→ Material for the task:
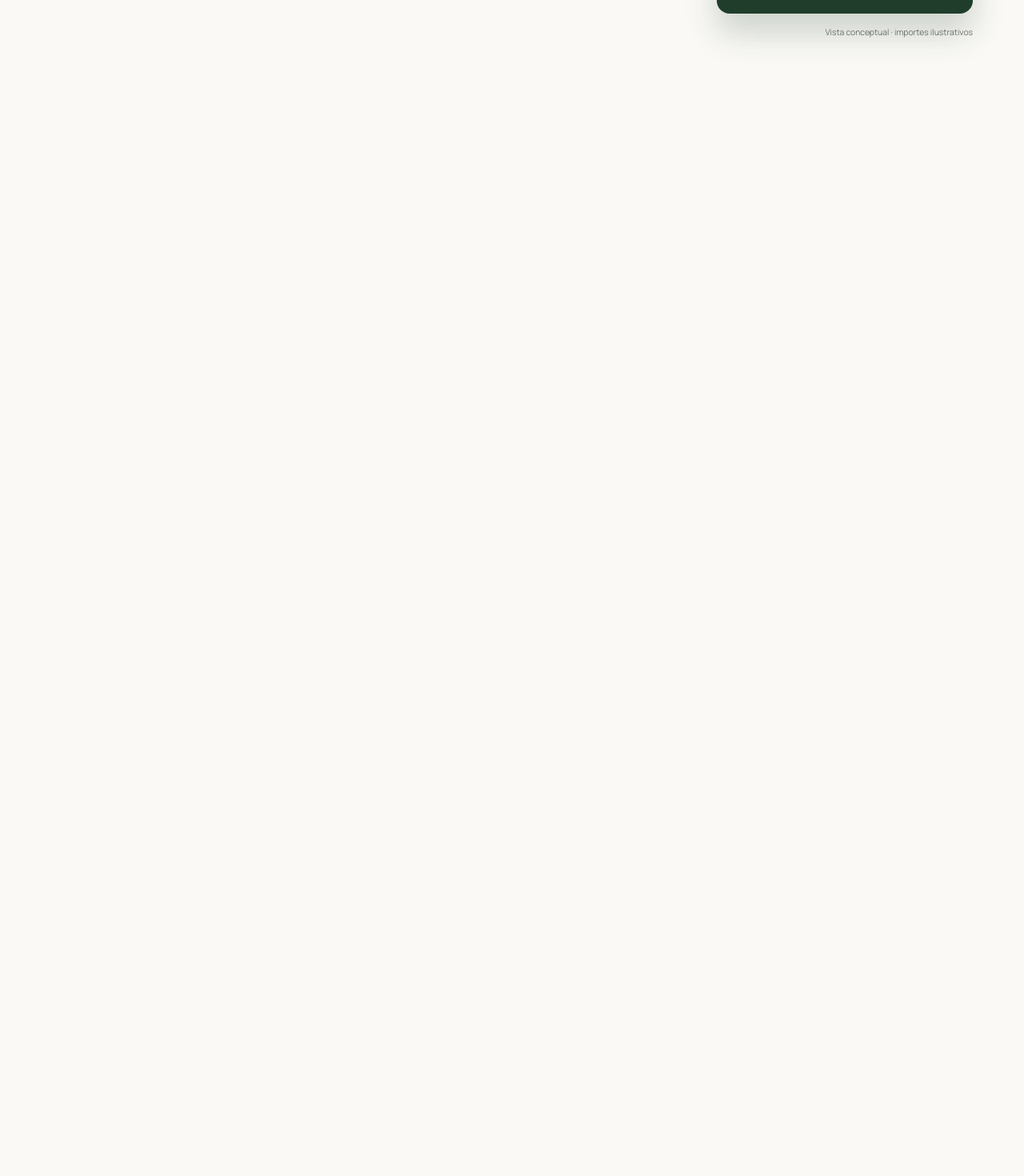
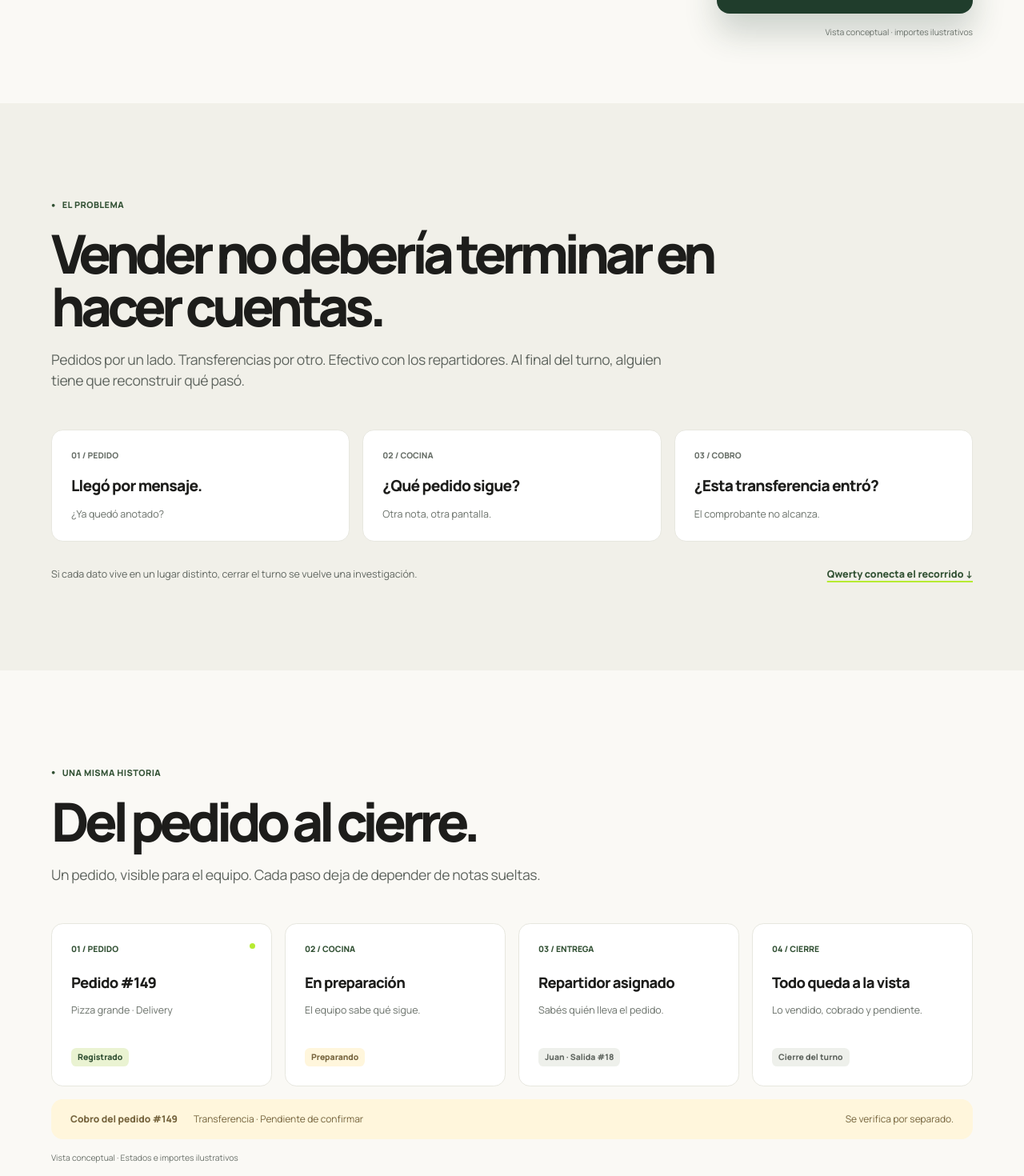
Before and after one commit to andresfrei/qwerty, a Next.js app in the folder apps/web/: page / in a window 1280 px wide. Shown: the part 693-2163 px from the top of the page at 80% size. Before the commit the page ends 854 px from the top, so only its background shows below. Built offline with nearby package versions, Linux system fonts and the light colour scheme.

Commit message:
feat(web): connect landing problem to order flow

```diff
--- a/apps/web/app/page.tsx
+++ b/apps/web/app/page.tsx
@@ -14,6 +14,43 @@ const orders = [
     amount: "$23.500",
     status: "Lista para salir",
     statusColor: "text-[var(--success)]",
+  },
+];
+
+const problems = [
+  { label: "01 / PEDIDO", title: "Llegó por mensaje.", detail: "¿Ya quedó anotado?" },
+  { label: "02 / COCINA", title: "¿Qué pedido sigue?", detail: "Otra nota, otra pantalla." },
+  { label: "03 / COBRO", title: "¿Esta transferencia entró?", detail: "El comprobante no alcanza." },
+];
+
+const flowSteps = [
+  {
+    label: "01 / PEDIDO",
+    title: "Pedido #149",
+    detail: "Pizza grande · Delivery",
+    status: "Registrado",
+    statusClass: "bg-[var(--soft-lime)] text-[var(--olive)]",
+  },
+  {
+    label: "02 / COCINA",
+    title: "En preparación",
+    detail: "El equipo sabe qué sigue.",
+    status: "Preparando",
+    statusClass: "bg-[var(--transfer-bg)] text-[var(--transfer-text)]",
+  },
+  {
+    label: "03 / ENTREGA",
+    title: "Repartidor asignado",
+    detail: "Sabés quién lleva el pedido.",
+    status: "Juan · Salida #18",
+    statusClass: "bg-[#eef0eb] text-[var(--body-subtle)]",
+  },
+  {
+    label: "04 / CIERRE",
+    title: "Todo queda a la vista",
+    detail: "Lo vendido, cobrado y pendiente.",
+    status: "Cierre del turno",
+    statusClass: "bg-[#eef0eb] text-[var(--body-subtle)]",
   },
 ];
 
@@ -62,6 +99,12 @@ export default function HomePage() {
               </small>
             </span>
           </p>
+          <a
+            className="mt-7 inline-flex items-center rounded-[0.55rem] border border-[var(--olive)] px-4 py-3 text-[0.78rem] font-extrabold text-[var(--olive)] transition-colors hover:bg-[var(--soft-lime)] focus-visible:outline-2 focus-visible:outline-offset-2 focus-visible:outline-[var(--olive)]"
+            href="#como-funciona"
+          >
+            Ver cómo funciona <span className="ml-2 text-[1rem]" aria-hidden="true">↓</span>
+          </a>
         </div>
 
         <section className="mt-14 grid gap-4 md:mt-0" aria-labelledby="examples-title">
@@ -144,6 +187,99 @@ export default function HomePage() {
           </p>
         </section>
       </section>
+
+      <section
+        className="-mx-6 bg-[#f1f0e9] px-6 py-20 sm:-mx-10 sm:px-10 sm:py-24 lg:-mx-16 lg:px-16 lg:py-28"
+        aria-labelledby="problem-title"
+      >
+        <div className="mx-auto max-w-7xl">
+          <p className="mb-5 inline-flex items-center gap-2 text-[0.68rem] font-extrabold uppercase tracking-[0.04em] text-[var(--olive)]">
+            <span className="text-[0.55rem]" aria-hidden="true">●</span>
+            El problema
+          </p>
+          <h2
+            id="problem-title"
+            className="max-w-[58rem] text-[clamp(2.45rem,6vw,4.2rem)] font-[750] leading-[0.98] tracking-[-0.085em]"
+          >
+            Vender no debería terminar en hacer cuentas.
+          </h2>
+          <p className="mt-5 max-w-[48rem] text-[1rem] leading-[1.5] tracking-[-0.02em] text-[var(--body-subtle)] md:text-[1.1rem]">
+            Pedidos por un lado. Transferencias por otro. Efectivo con los repartidores. Al final del
+            turno, alguien tiene que reconstruir qué pasó.
+          </p>
+
+          <div className="mt-12 grid gap-4 md:grid-cols-3">
+            {problems.map((problem) => (
+              <article
+                className="rounded-[0.9rem] border border-[var(--line)] bg-white p-5 sm:p-6"
+                key={problem.label}
+              >
+                <p className="text-[0.65rem] font-extrabold uppercase text-[var(--muted)]">{problem.label}</p>
+                <h3 className="mt-4 text-[1.2rem] font-[750] tracking-[-0.04em]">{problem.title}</h3>
+                <p className="mt-3 text-[0.78rem] leading-[1.4] text-[var(--muted)]">{problem.detail}</p>
+              </article>
+            ))}
+          </div>
+
+          <div className="mt-8 flex flex-col gap-4 text-[0.78rem] leading-[1.4] text-[var(--body-subtle)] sm:flex-row sm:items-center sm:justify-between">
+            <p>Si cada dato vive en un lugar distinto, cerrar el turno se vuelve una investigación.</p>
+            <a
+              className="font-extrabold text-[var(--olive)] underline decoration-[var(--lime)] decoration-2 underline-offset-4 focus-visible:outline-2 focus-visible:outline-offset-2 focus-visible:outline-[var(--olive)]"
+              href="#como-funciona"
+            >
+              Qwerty conecta el recorrido <span aria-hidden="true">↓</span>
+            </a>
+          </div>
+        </div>
+      </section>
+
+      <section
+        id="como-funciona"
+        className="scroll-mt-6 px-0 py-20 sm:py-24 lg:py-28"
+        aria-labelledby="flow-title"
+      >
+        <div className="mx-auto max-w-7xl">
+          <p className="mb-5 inline-flex items-center gap-2 text-[0.68rem] font-extrabold uppercase tracking-[0.04em] text-[var(--olive)]">
+            <span className="text-[0.55rem]" aria-hidden="true">●</span>
+            Una misma historia
+          </p>
+          <h2
+            id="flow-title"
+            className="text-[clamp(2.7rem,6vw,4.2rem)] font-[750] leading-[0.98] tracking-[-0.085em]"
+          >
+            Del pedido al cierre.
+          </h2>
+          <p className="mt-5 max-w-[42rem] text-[1rem] leading-[1.5] tracking-[-0.02em] text-[var(--body-subtle)] md:text-[1.1rem]">
+            Un pedido, visible para el equipo. Cada paso deja de depender de notas sueltas.
+          </p>
+
+          <div className="mt-12 grid gap-4 md:grid-cols-2 xl:grid-cols-4">
+            {flowSteps.map((step, index) => (
+              <article
+                className="relative rounded-[0.9rem] border border-[var(--line)] bg-white p-5 sm:p-6"
+                key={step.label}
+              >
+                {index === 0 && (
+                  <span className="absolute right-5 top-6 size-[0.45rem] rounded-full bg-[var(--lime)]" aria-hidden="true" />
+                )}
+                <p className="text-[0.65rem] font-extrabold uppercase text-[var(--olive)]">{step.label}</p>
+                <h3 className="mt-5 text-[1.15rem] font-[750] tracking-[-0.04em]">{step.title}</h3>
+                <p className="mt-3 min-h-[2.2rem] text-[0.78rem] leading-[1.4] text-[var(--muted)]">{step.detail}</p>
+                <span className={`mt-5 inline-flex rounded-[0.4rem] px-2 py-1 text-[0.65rem] font-extrabold ${step.statusClass}`}>
+                  {step.status}
+                </span>
+              </article>
+            ))}
+          </div>
+
+          <div className="mt-4 flex flex-col gap-2 rounded-[0.9rem] bg-[var(--transfer-bg)] px-5 py-4 text-[0.75rem] text-[var(--transfer-text)] sm:flex-row sm:items-center sm:gap-5 sm:px-6">
+            <strong className="font-extrabold">Cobro del pedido #149</strong>
+            <span>Transferencia · Pendiente de confirmar</span>
+            <span className="sm:ml-auto sm:text-right">Se verifica por separado.</span>
+          </div>
+          <p className="mt-4 text-[0.65rem] text-[var(--muted)]">Vista conceptual · Estados e importes ilustrativos</p>
+        </div>
+      </section>
     </main>
   );
 }
```
Also changed, not shown: 1 other file (tests, documents, lock files or other folders).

→ Activity: Exactly as they stand, retype all the entries, but omit the pictures.

→ Answer to the exercise:
Before and after one commit to andresfrei/qwerty, a Next.js app in the folder apps/web/: page / in a window 1280 px wide. Shown: the part 693-2163 px from the top of the page at 80% size. Before the commit the page ends 854 px from the top, so only its background shows below. Built offline with nearby package versions, Linux system fonts and the light colour scheme.

Commit message:
feat(web): connect landing problem to order flow

```diff
--- a/apps/web/app/page.tsx
+++ b/apps/web/app/page.tsx
@@ -14,6 +14,43 @@ const orders = [
     amount: "$23.500",
     status: "Lista para salir",
     statusColor: "text-[var(--success)]",
+  },
+];
+
+const problems = [
+  { label: "01 / PEDIDO", title: "Llegó por mensaje.", detail: "¿Ya quedó anotado?" },
+  { label: "02 / COCINA", title: "¿Qué pedido sigue?", detail: "Otra nota, otra pantalla." },
+  { label: "03 / COBRO", title: "¿Esta transferencia entró?", detail: "El comprobante no alcanza." },
+];
+
+const flowSteps = [
+  {
+    label: "01 / PEDIDO",
+    title: "Pedido #149",
+    detail: "Pizza grande · Delivery",
+    status: "Registrado",
+    statusClass: "bg-[var(--soft-lime)] text-[var(--olive)]",
+  },
+  {
+    label: "02 / COCINA",
+    title: "En preparación",
+    detail: "El equipo sabe qué sigue.",
+    status: "Preparando",
+    statusClass: "bg-[var(--transfer-bg)] text-[var(--transfer-text)]",
+  },
+  {
+    label: "03 / ENTREGA",
+    title: "Repartidor asignado",
+    detail: "Sabés quién lleva el pedido.",
+    status: "Juan · Salida #18",
+    statusClass: "bg-[#eef0eb] text-[var(--body-subtle)]",
+  },
+  {
+    label: "04 / CIERRE",
+    title: "Todo queda a la vista",
+    detail: "Lo vendido, cobrado y pendiente.",
+    status: "Cierre del turno",
+    statusClass: "bg-[#eef0eb] text-[var(--body-subtle)]",
   },
 ];
 
@@ -62,6 +99,12 @@ export default function HomePage() {
               </small>
             </span>
           </p>
+          <a
+            className="mt-7 inline-flex items-center rounded-[0.55rem] border border-[var(--olive)] px-4 py-3 text-[0.78rem] font-extrabold text-[var(--olive)] transition-colors hover:bg-[var(--soft-lime)] focus-visible:outline-2 focus-visible:outline-offset-2 focus-visible:outline-[var(--olive)]"
+            href="#como-funciona"
+          >
+            Ver cómo funciona <span className="ml-2 text-[1rem]" aria-hidden="true">↓</span>
+          </a>
         </div>
 
         <section className="mt-14 grid gap-4 md:mt-0" aria-labelledby="examples-title">
@@ -144,6 +187,99 @@ export default function HomePage() {
           </p>
         </section>
       </section>
+
+      <section
+        className="-mx-6 bg-[#f1f0e9] px-6 py-20 sm:-mx-10 sm:px-10 sm:py-24 lg:-mx-16 lg:px-16 lg:py-28"
+        aria-labelledby="problem-title"
+      >
+        <div className="mx-auto max-w-7xl">
+          <p className="mb-5 inline-flex items-center gap-2 text-[0.68rem] font-extrabold uppercase tracking-[0.04em] text-[var(--olive)]">
+            <span className="text-[0.55rem]" aria-hidden="true">●</span>
+            El problema
+          </p>
+          <h2
+            id="problem-title"
+            className="max-w-[58rem] text-[clamp(2.45rem,6vw,4.2rem)] font-[750] leading-[0.98] tracking-[-0.085em]"
+          >
+            Vender no debería terminar en hacer cuentas.
+          </h2>
+          <p className="mt-5 max-w-[48rem] text-[1rem] leading-[1.5] tracking-[-0.02em] text-[var(--body-subtle)] md:text-[1.1rem]">
+            Pedidos por un lado. Transferencias por otro. Efectivo con los repartidores. Al final del
+            turno, alguien tiene que reconstruir qué pasó.
+          </p>
+
+          <div className="mt-12 grid gap-4 md:grid-cols-3">
+            {problems.map((problem) => (
+              <article
+                className="rounded-[0.9rem] border border-[var(--line)] bg-white p-5 sm:p-6"
+                key={problem.label}
+              >
+                <p className="text-[0.65rem] font-extrabold uppercase text-[var(--muted)]">{problem.label}</p>
+                <h3 className="mt-4 text-[1.2rem] font-[750] tracking-[-0.04em]">{problem.title}</h3>
+                <p className="mt-3 text-[0.78rem] leading-[1.4] text-[var(--muted)]">{problem.detail}</p>
+              </article>
+            ))}
+          </div>
+
+          <div className="mt-8 flex flex-col gap-4 text-[0.78rem] leading-[1.4] text-[var(--body-subtle)] sm:flex-row sm:items-center sm:justify-between">
+            <p>Si cada dato vive en un lugar distinto, cerrar el turno se vuelve una investigación.</p>
+            <a
+              className="font-extrabold text-[var(--olive)] underline decoration-[var(--lime)] decoration-2 underline-offset-4 focus-visible:outline-2 focus-visible:outline-offset-2 focus-visible:outline-[var(--olive)]"
+              href="#como-funciona"
+            >
+              Qwerty conecta el recorrido <span aria-hidden="true">↓</span>
+            </a>
+          </div>
+        </div>
+      </section>
+
+      <section
+        id="como-funciona"
+        className="scroll-mt-6 px-0 py-20 sm:py-24 lg:py-28"
+        aria-labelledby="flow-title"
+      >
+        <div className="mx-auto max-w-7xl">
+          <p className="mb-5 inline-flex items-center gap-2 text-[0.68rem] font-extrabold uppercase tracking-[0.04em] text-[var(--olive)]">
+            <span className="text-[0.55rem]" aria-hidden="true">●</span>
+            Una misma historia
+          </p>
+          <h2
+            id="flow-title"
+            className="text-[clamp(2.7rem,6vw,4.2rem)] font-[750] leading-[0.98] tracking-[-0.085em]"
+          >
+            Del pedido al cierre.
+          </h2>
+          <p className="mt-5 max-w-[42rem] text-[1rem] leading-[1.5] tracking-[-0.02em] text-[var(--body-subtle)] md:text-[1.1rem]">
+            Un pedido, visible para el equipo. Cada paso deja de depender de notas sueltas.
+          </p>
+
+          <div className="mt-12 grid gap-4 md:grid-cols-2 xl:grid-cols-4">
+            {flowSteps.map((step, index) => (
+              <article
+                className="relative rounded-[0.9rem] border border-[var(--line)] bg-white p-5 sm:p-6"
+                key={step.label}
+              >
+                {index === 0 && (
+                  <span className="absolute right-5 top-6 size-[0.45rem] rounded-full bg-[var(--lime)]" aria-hidden="true" />
+                )}
+                <p className="text-[0.65rem] font-extrabold uppercase text-[var(--olive)]">{step.label}</p>
+                <h3 className="mt-5 text-[1.15rem] font-[750] tracking-[-0.04em]">{step.title}</h3>
+                <p className="mt-3 min-h-[2.2rem] text-[0.78rem] leading-[1.4] text-[var(--muted)]">{step.detail}</p>
+                <span className={`mt-5 inline-flex rounded-[0.4rem] px-2 py-1 text-[0.65rem] font-extrabold ${step.statusClass}`}>
+                  {step.status}
+                </span>
+              </article>
+            ))}
+          </div>
+
+          <div className="mt-4 flex flex-col gap-2 rounded-[0.9rem] bg-[var(--transfer-bg)] px-5 py-4 text-[0.75rem] text-[var(--transfer-text)] sm:flex-row sm:items-center sm:gap-5 sm:px-6">
+            <strong className="font-extrabold">Cobro del pedido #149</strong>
+            <span>Transferencia · Pendiente de confirmar</span>
+            <span className="sm:ml-auto sm:text-right">Se verifica por separado.</span>
+          </div>
+          <p className="mt-4 text-[0.65rem] text-[var(--muted)]">Vista conceptual · Estados e importes ilustrativos</p>
+        </div>
+      </section>
     </main>
   );
 }
```
Also changed, not shown: 1 other file (tests, documents, lock files or other folders).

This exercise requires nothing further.